[Opening Records supplied section]

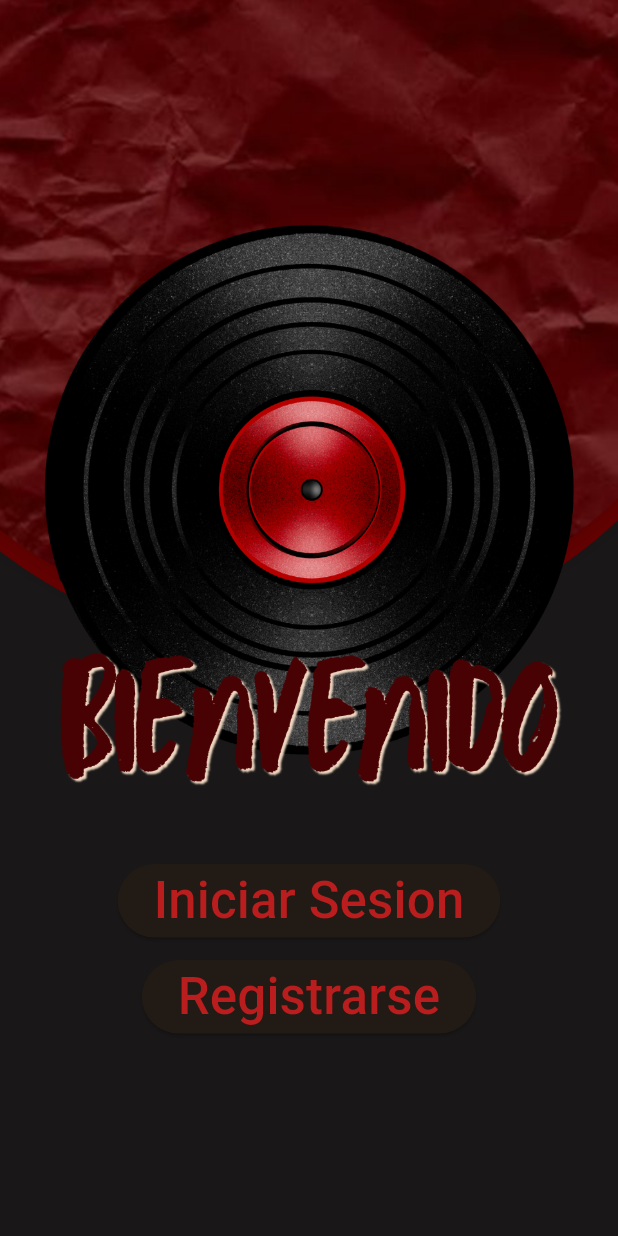
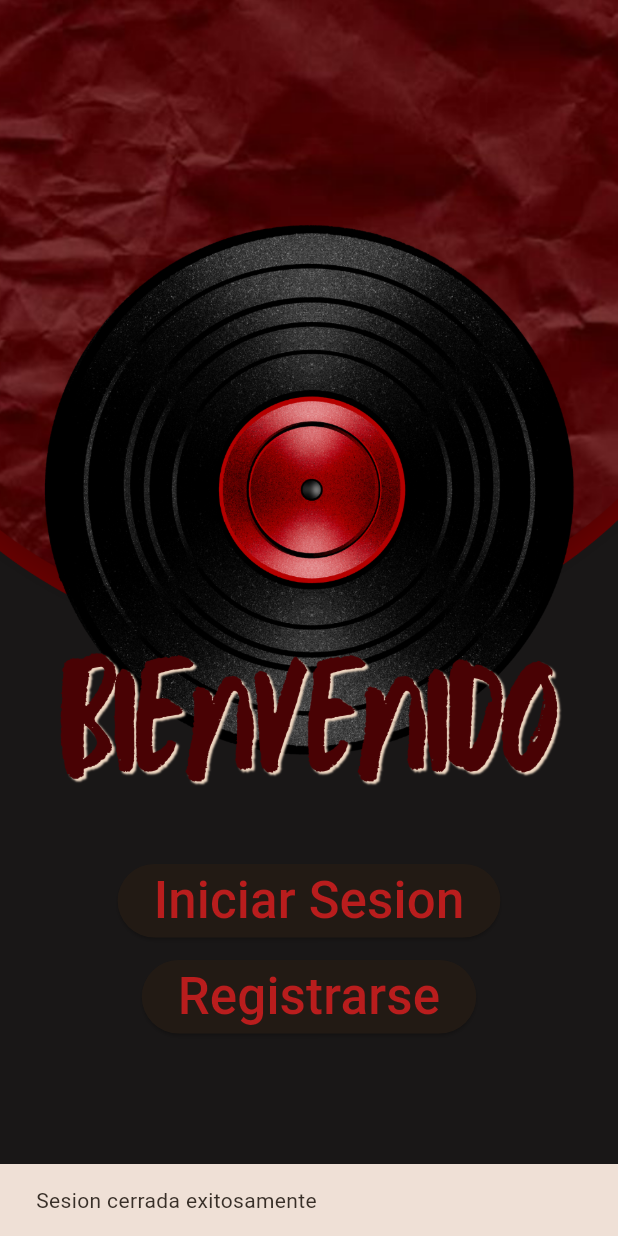
Before and after one commit to LucaMazzei7/App_Music, a Flutter app: the HomePage screen opened by its route, after a tap on the "logout" icon, on a phone screen of 412 x 824 dp. Run offline on Flutter 3.47's test engine with Material 3 defaults, Android fonts, the phone set to English and light mode, and no system bars; our stand-ins replace cloud_firestore, file_picker, firebase_auth, firebase_core, just_audio; accounts and stored records are empty.

Commit message:
Arreglo version Android y agrego cerrar sesion

```diff
--- a/lib/src/pages/home_page.dart
+++ b/lib/src/pages/home_page.dart
@@ -1,5 +1,6 @@
 // lib/src/pages/home_page.dart
 import 'dart:io';
+import 'package:app_music/src/services/auth_service.dart';
 import 'package:flutter/material.dart';
 import 'package:provider/provider.dart';
 import '../provider/menu_provider.dart';
@@ -21,6 +22,7 @@ class _MyHomePageState extends State<HomePage> {
       context.read<PlaylistProvider>().cargarPlaylists();
     });
   }
+
   @override
   Widget build(BuildContext context) {
     // Escuchamos las playlists creadas
@@ -50,8 +52,23 @@ class _MyHomePageState extends State<HomePage> {
       actions: [
         IconButton(
           icon: const Icon(Icons.logout_outlined, size: 40),
-          onPressed: () {
-            Navigator.pop(context);
+          onPressed: () async {
+            try {
+              await AuthService().cerrarSesion();
+
+              if (!mounted) return;
+
+              Navigator.pushNamed(context, '/');
+              ScaffoldMessenger.of(context).showSnackBar(
+                SnackBar(content: Text('Sesion cerrada exitosamente')),
+              );
+            } catch (e) {
+              if (!mounted) return;
+
+              ScaffoldMessenger.of(context).showSnackBar(
+                SnackBar(content: Text('Error al cerrar sesión: $e')),
+              );
+            }
           },
         ),
       ],
--- a/lib/src/pages/iniciar_sesion.dart
+++ b/lib/src/pages/iniciar_sesion.dart
@@ -1,4 +1,3 @@
-import 'package:flutter/services.dart';
 import 'package:flutter/material.dart';
 import '/src/services/auth_service.dart';
 
@@ -35,6 +34,7 @@ class IniciarSesion extends State<InicioSesion> {
   Widget build(BuildContext context) {
     return Scaffold(
       appBar: AppBar(
+        automaticallyImplyLeading: true,
         title: const Text(
           'Iniciar Sesion',
           style: TextStyle(
--- a/pubspec.yaml
+++ b/pubspec.yaml
@@ -13,6 +13,7 @@ dependencies:
   flutter_localizations:
     sdk: flutter
   cupertino_icons: ^1.0.8
+  permission_handler: ^12.0.3
 
   # === DEPENDENCIAS DE SPOTIFY Y MANEJO DE ESTADO ===
   image_picker: ^1.1.2
@@ -20,9 +21,10 @@ dependencies:
   firebase_core: ^4.11.0
   firebase_auth: ^6.5.4
   cloud_firestore: ^6.6.0
-  file_picker: ^11.0.2
+  file_picker: 11.0.2
   just_audio: ^0.10.5
   just_audio_windows: ^0.2.3
+  audio_session: 0.2.3
 
 dev_dependencies:
   flutter_test:
```
Also changed, not shown: pubspec.lock, 23 other files.
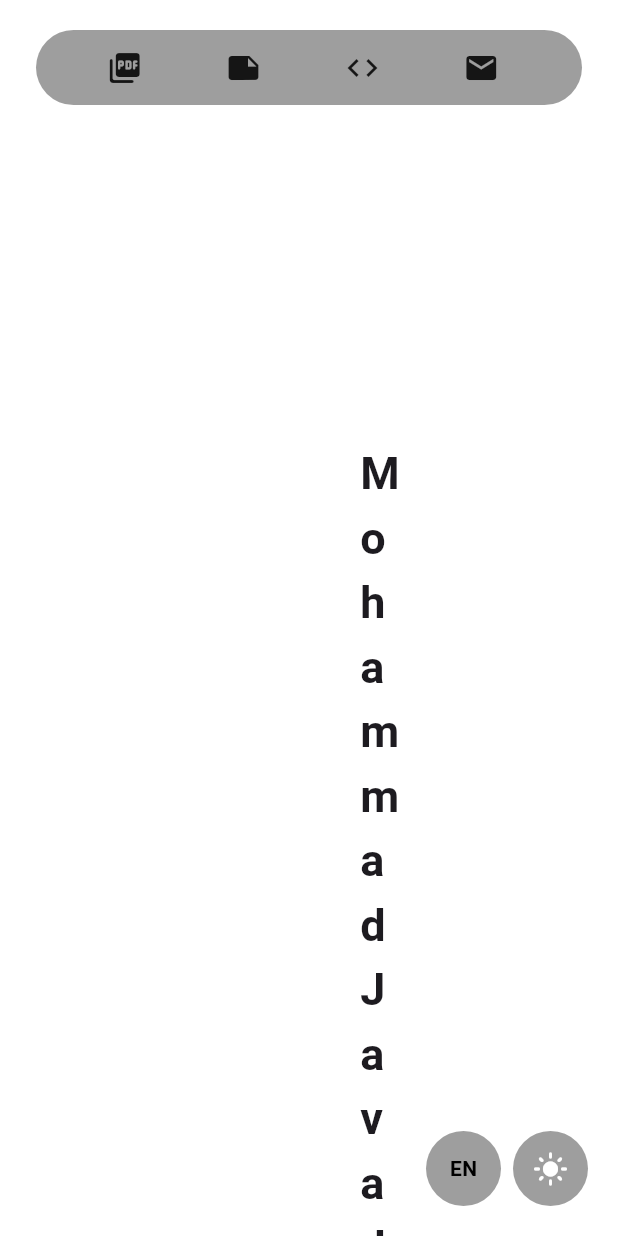
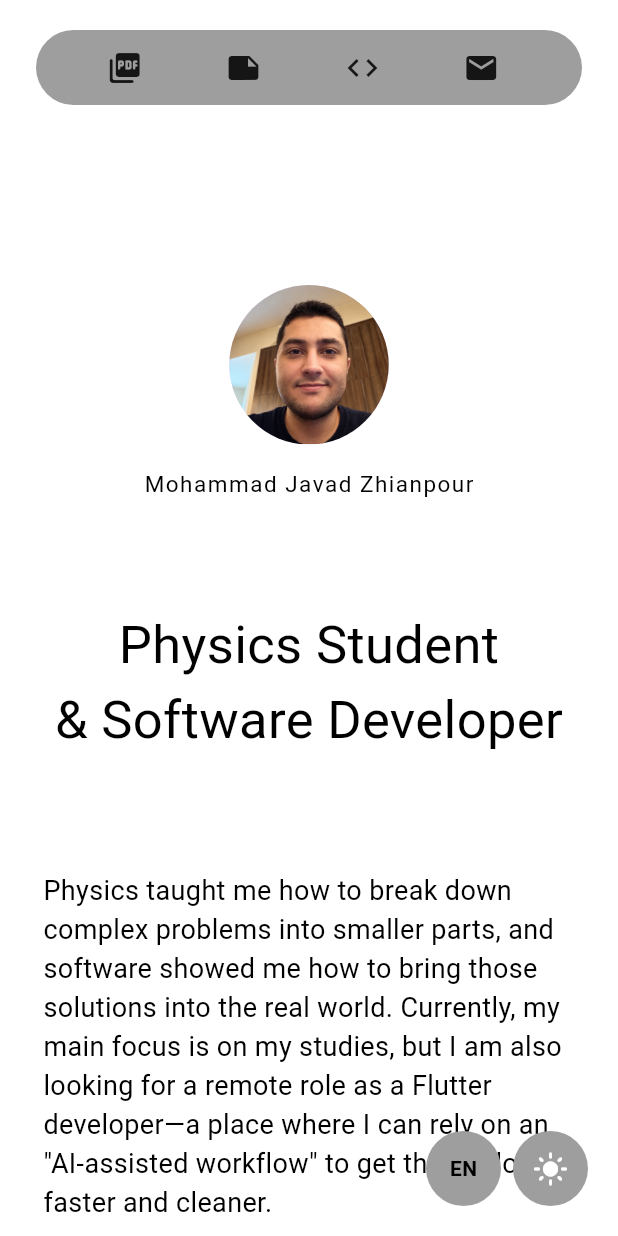
Before and after one commit to mjianpour/my-blog, a Flutter app: the screen it shows after launch, on a phone screen of 412 x 824 dp. Run offline on Flutter 3.47's test engine with Material 3 defaults, Android fonts, the phone set to English and light mode, and no system bars; our stand-ins replace flutter_riverpod.

Commit message:
spacings are now responsive

```diff
--- /dev/null
+++ b/flutter_application_1/lib/articles_and_windows/my_resume.dart
@@ -0,0 +1,49 @@
+final List<Map> myResumeArticle = [
+  {"path": "assets/image_profile.png", "type": "Image-Profile"},
+  {"text": "Mohammad Javad Zhianpour", "type": "Hero"},
+  {"text": "Physics Student \n& Software Developer", "type": "Hero-Desc"},
+  {
+    "text": "A 22 year old Physics student at Ferdowsi University of Mashhad.",
+    "type": "Desc",
+  },
+  {
+    "text":
+        "Physics taught me how to break down complex problems into smaller parts, and software showed me how to bring those solutions into the real world. Currently, my main focus is on my studies, but I am also looking for a remote role as a Flutter developer—a place where I can rely on an \"AI-assisted workflow\" to get things done faster and cleaner.",
+    "type": "Paragraph",
+  },
+  {"path": "assets/students.png", "type": "Image"},
+  {
+    "text":
+        "You standing in front of a whiteboard filled with physics equations.",
+    "type": "Caption",
+  },
+  {"path": "assets/students.png", "type": "Image"},
+  {
+    "text":
+        "Sitting on a chair, holding a notebook, with a calm look toward the camera.",
+    "type": "Caption",
+  },
+  {"path": "assets/students.png", "type": "Image"},
+  {
+    "text":
+        "A side profile shot in a dark room, the glow of a laptop on your face as you code.",
+    "type": "Caption",
+  },
+  {"text": "My Approach to Work", "type": "Header"},
+  {
+    "text":
+        "I am a person of time-consuming and complex tasks. If I am unfamiliar with a subject, I won't let it go until I have fully learned it. In team settings, I strive to deliver my part with the highest quality and the most precise details.",
+    "type": "Paragraph",
+  },
+  {
+    "text":
+        "Things don't always have to be ideal. Sometimes at night, the work gets exhausting, and I close the laptop. But the next day, I am the first one to open the project and keep going. I believe that in teamwork, persistence and showing up consistently matter more than momentary talent.",
+    "type": "Paragraph",
+  },
+  {"text": "Building Under Constraints", "type": "Header"},
+  {
+    "text":
+        "One of my most valuable experiences was developing \"Quitifika\" (a habit-tracking app). I wrote the entire front-end and design of this app alone during a three-month period when the internet in Iran was completely shut down. To keep the project moving, I used local, cost-effective AI models. This experience taught me how to manage a project properly and bring it to completion even under severe constraints.",
+    "type": "Paragraph",
+  },
+];
--- a/flutter_application_1/lib/buttons/language_switcher.dart
+++ b/flutter_application_1/lib/buttons/language_switcher.dart
@@ -31,8 +31,8 @@ class LanguageSwitcher extends ConsumerWidget {
         child: Center(
           child: Text(
             isCompact
-                ? (isEnglishMode ? 'EN' : 'فا')
-                : (isEnglishMode ? 'English' : 'فارسی'),
+                ? (isEnglishMode ? 'EN' : 'FA')
+                : (isEnglishMode ? 'English' : 'Persian'),
             style: const TextStyle(
               color: Colors.black,
               fontWeight: FontWeight.bold,
--- a/flutter_application_1/lib/src/size_manager.dart
+++ b/flutter_application_1/lib/src/size_manager.dart
@@ -2,10 +2,14 @@ class SizeManager {
   SizeManager._();
 
   static const double smallScreenWidth = 600;
+  static const double largeScreenWidth = 900;
   static const double topBarHeight = 50;
   static const double topBarHorizontalPadding = 23;
   static const double globalVerticalPadding = 20;
 
+  static const double imageProfileRadius = 90;
+
+  static const double tiny = 4;
   static const double small = 8;
   static const double medium = 16;
   static const double large = 24;
--- a/flutter_application_1/lib/src/style_manager.dart
+++ b/flutter_application_1/lib/src/style_manager.dart
@@ -3,6 +3,36 @@ import 'package:flutter/material.dart';
 class StyleManager {
   StyleManager._();
 
-  static const articleContent = TextStyle(fontSize: 14);
-  static const articleDescription = TextStyle(fontSize: 16);
+  static const darkHero = TextStyle(
+    fontSize: 15,
+    color: Color.fromARGB(255, 244, 244, 244),
+    letterSpacing: 1,
+  );
+  static const darkHeroDesc = TextStyle(fontSize: 35, color: Colors.white);
+  static const darkParagraph = TextStyle(
+    fontSize: 18,
+    color: Color.fromARGB(255, 214, 214, 214),
+  );
+  static const darkImage = TextStyle(fontSize: 16, color: Colors.white);
+  static const darkCaption = TextStyle(fontSize: 16, color: Colors.white);
+  static const darkHeader = TextStyle(
+    fontSize: 20,
+    fontWeight: FontWeight(600),
+    color: Colors.white,
+  );
+
+  static const lightHero = TextStyle(
+    fontSize: 15,
+    color: Colors.black,
+    letterSpacing: 1,
+  );
+  static const lightHeroDesc = TextStyle(fontSize: 35, color: Colors.black);
+  static const lightParagraph = TextStyle(fontSize: 18, color: Colors.black);
+  static const lightImage = TextStyle(fontSize: 16, color: Colors.black);
+  static const lightCaption = TextStyle(fontSize: 16, color: Colors.black);
+  static const lightHeader = TextStyle(
+    fontSize: 20,
+    fontWeight: FontWeight(600),
+    color: Colors.black,
+  );
 }
--- a/flutter_application_1/lib/viewers/article_viewer.dart
+++ b/flutter_application_1/lib/viewers/article_viewer.dart
@@ -1,87 +1,116 @@
 import 'package:flutter/material.dart';
+import 'package:flutter_application_1/articles_and_windows/my_resume.dart';
+import 'package:flutter_application_1/providers/theme_provider.dart';
 import 'package:flutter_application_1/src/size_manager.dart';
 import 'package:flutter_application_1/src/style_manager.dart';
+import 'package:flutter_riverpod/flutter_riverpod.dart';
 
-class ArticleViewer extends StatelessWidget {
+class ArticleViewer extends ConsumerWidget {
   const ArticleViewer({super.key});
 
   @override
-  Widget build(BuildContext context) {
-    return Padding(
-      padding: const EdgeInsets.symmetric(
-        horizontal: SizeManager.large * 10,
-        vertical: SizeManager.large,
-      ),
-      child: Column(
-        children: [
-          Image.asset('assets/image_profile.png', width: 200, height: 200),
-          const Text(
-            'Mohammad Javad Zhianpour',
-            style: TextStyle(fontSize: 30, fontWeight: FontWeight.bold),
-          ),
-          const Text(
-            'Physics Student/Software Engineer',
-            style: TextStyle(fontSize: 20),
-          ),
-          Text(
-            "A 22-year-old Physics student at Ferdowsi University of Mashhad.",
-            style: StyleManager.articleDescription,
-          ),
-          Padding(
-            padding: const EdgeInsets.only(top: SizeManager.medium),
-            child: const Text(
-              "Physics taught me how to break down complex problems into smaller parts, and software showed me how to bring those solutions into the real world. Currently, my main focus is on my studies, but I am also looking for a remote role as a Flutter developer—a place where I can rely on an \"AI-assisted workflow\" to get things done faster and cleaner.",
-              style: StyleManager.articleContent,
-            ),
-          ),
-          Row(
-            mainAxisAlignment: MainAxisAlignment.center,
-            children: [
-              Image.asset('assets/students.png', width: 200, height: 200),
-              Image.asset('assets/students.png', width: 200, height: 200),
-              Image.asset('assets/students.png', width: 200, height: 200),
-            ],
-          ),
-          Align(
-            alignment: Alignment.centerLeft,
-            child: Padding(
-              padding: const EdgeInsets.only(top: SizeManager.medium),
-              child: Text(
-                "My Approach to Work",
-                style: TextStyle(fontSize: 20, fontWeight: FontWeight.bold),
-              ),
-            ),
-          ),
-          Padding(
-            padding: const EdgeInsets.only(top: SizeManager.small),
-            child: Text(
-              "I am a person of time-consuming and complex tasks. If I am unfamiliar with a subject, I won't let it go until I have fully learned it. In team settings, I strive to deliver my part with the highest quality and the most precise details.",
-            ),
-          ),
-          Padding(
-            padding: const EdgeInsets.only(top: SizeManager.small),
-            child: Text(
-              "Things don't always have to be ideal. Sometimes at night, the work gets exhausting, and I close the laptop. But the next day, I am the first one to open the project and keep going. I believe that in teamwork, persistence and showing up consistently matter more than momentary talent.",
-            ),
-          ),
-          Align(
-            alignment: Alignment.centerLeft,
-            child: Padding(
-              padding: const EdgeInsets.only(top: SizeManager.medium),
-              child: Text(
-                "Building Under Constraints",
-                style: TextStyle(fontSize: 20, fontWeight: FontWeight.bold),
-              ),
-            ),
-          ),
-          Padding(
-            padding: const EdgeInsets.only(top: SizeManager.small),
-            child: Text(
-              "One of my most valuable experiences was developing \"Quitifika\" (a habit-tracking app). I wrote the entire front-end and design of this app alone during a three-month period when the internet in Iran was completely shut down. To keep the project moving, I used local, cost-effective AI models. This experience taught me how to manage a project properly and bring it to completion even under severe constraints.",
-            ),
-          ),
-        ],
-      ),
+  Widget build(BuildContext context, WidgetRef ref) {
+    return Column(
+      children: [
+        for (Map item in myResumeArticle)
+          Component(item: item, ref: ref).buildComponent(),
+
+        SizedBox(height: SizeManager.large),
+      ],
     );
   }
 }
+
+class Component {
+  final Map<dynamic, dynamic> item;
+  final WidgetRef ref;
+
+  Component({required this.item, required this.ref});
+
+  Widget buildComponent() {
+    final isDark = ref.watch(isDarkMode);
+    switch (item["type"]) {
+      case "Hero":
+        return Padding(
+          padding: const EdgeInsets.only(top: SizeManager.medium),
+          child: Text(
+            item["text"],
+            style: isDark ? StyleManager.darkHero : StyleManager.lightHero,
+          ),
+        );
+      case "Hero-Desc":
+        return Padding(
+          padding: const EdgeInsets.symmetric(vertical: SizeManager.large * 3),
+          child: Text(
+            item["text"],
+            style: isDark
+                ? StyleManager.darkHeroDesc
+                : StyleManager.lightHeroDesc,
+            textAlign: TextAlign.center,
+          ),
+        );
+      case "Paragraph":
+        return Padding(
+          padding: const EdgeInsets.only(top: SizeManager.tiny),
+          child: Text(
+            item["text"],
+            style: isDark
+                ? StyleManager.darkParagraph
+                : StyleManager.lightParagraph,
+          ),
+        );
+      case "Image":
+        return Padding(
+          padding: const EdgeInsets.only(top: SizeManager.large),
+          child: ClipRRect(
+            borderRadius: BorderRadiusGeometry.circular(SizeManager.small),
+            child: Image.asset(item["path"]),
+          ),
+        );
+      case "Caption":
+        return Padding(
+          padding: const EdgeInsets.only(top: SizeManager.small),
+          child: Center(
+            child: Text(
+              item["text"],
+              style: isDark
+                  ? StyleManager.darkCaption
+                  : StyleManager.lightCaption,
+              textAlign: TextAlign.center,
+            ),
+          ),
+        );
+      case "Header":
+        return Padding(
+          padding: const EdgeInsets.only(top: SizeManager.large),
+          child: Align(
+            alignment: Alignment.centerLeft,
+            child: Text(
+              item["text"],
+              style: isDark
+                  ? StyleManager.darkHeader
+                  : StyleManager.lightHeader,
+            ),
+          ),
+        );
+      case "Image-Profile":
+        return LayoutBuilder(
+          builder: (context, constraints) {
+            final imageProfileRadius = (constraints.maxWidth * 0.15).clamp(
+              50.0,
+              85.0,
+            );
+            return Padding(
+              padding: EdgeInsets.only(top: SizeManager.large * 5),
+              child: CircleAvatar(
+                radius: imageProfileRadius,
+                backgroundImage: AssetImage(item["path"]),
+              ),
+            );
+          },
+        );
+      default:
+        return const SizedBox.shrink(); // required fallback
+    }
+  }
+}
--- a/flutter_application_1/lib/website_pages/resume.dart
+++ b/flutter_application_1/lib/website_pages/resume.dart
@@ -1,4 +1,5 @@
 import 'package:flutter/material.dart';
+import 'package:flutter_application_1/src/size_manager.dart';
 import 'package:flutter_application_1/viewers/article_viewer.dart';
 
 class ResumePage extends StatefulWidget {
@@ -11,6 +12,34 @@ class ResumePage extends StatefulWidget {
 class _ResumePageState extends State<ResumePage> {
   @override
   Widget build(BuildContext context) {
-    return const ArticleViewer();
+    return LayoutBuilder(
+      builder: (context, constraints) {
+        final horizontalPadding = (constraints.maxWidth * 0.07).clamp(
+          24.0,
+          360.0,
+        );
+        if (constraints.maxWidth > SizeManager.smallScreenWidth) {
+          return Padding(
+            padding: EdgeInsets.symmetric(horizontal: horizontalPadding),
+            child: Padding(
+              padding: EdgeInsets.symmetric(
+                horizontal: horizontalPadding * 2.1,
+              ),
+              child: const ArticleViewer(),
+            ),
+          );
+        } else if (constraints.maxWidth > SizeManager.largeScreenWidth) {
+          return Padding(
+            padding: EdgeInsets.symmetric(horizontal: horizontalPadding * 3.0),
+            child: ArticleViewer(),
+          );
+        } else {
+          return Padding(
+            padding: EdgeInsets.symmetric(horizontal: horizontalPadding),
+            child: ArticleViewer(),
+          );
+        }
+      },
+    );
   }
 }
```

[Closing Records supplied section]

● Task brief
Each line above with the word "ArticleViewer" needs to be copied.

● Result for this task
-class ArticleViewer extends StatelessWidget {
+class ArticleViewer extends ConsumerWidget {
   const ArticleViewer({super.key});
-    return const ArticleViewer();
+              child: const ArticleViewer(),
+            child: ArticleViewer(),
+            child: ArticleViewer(),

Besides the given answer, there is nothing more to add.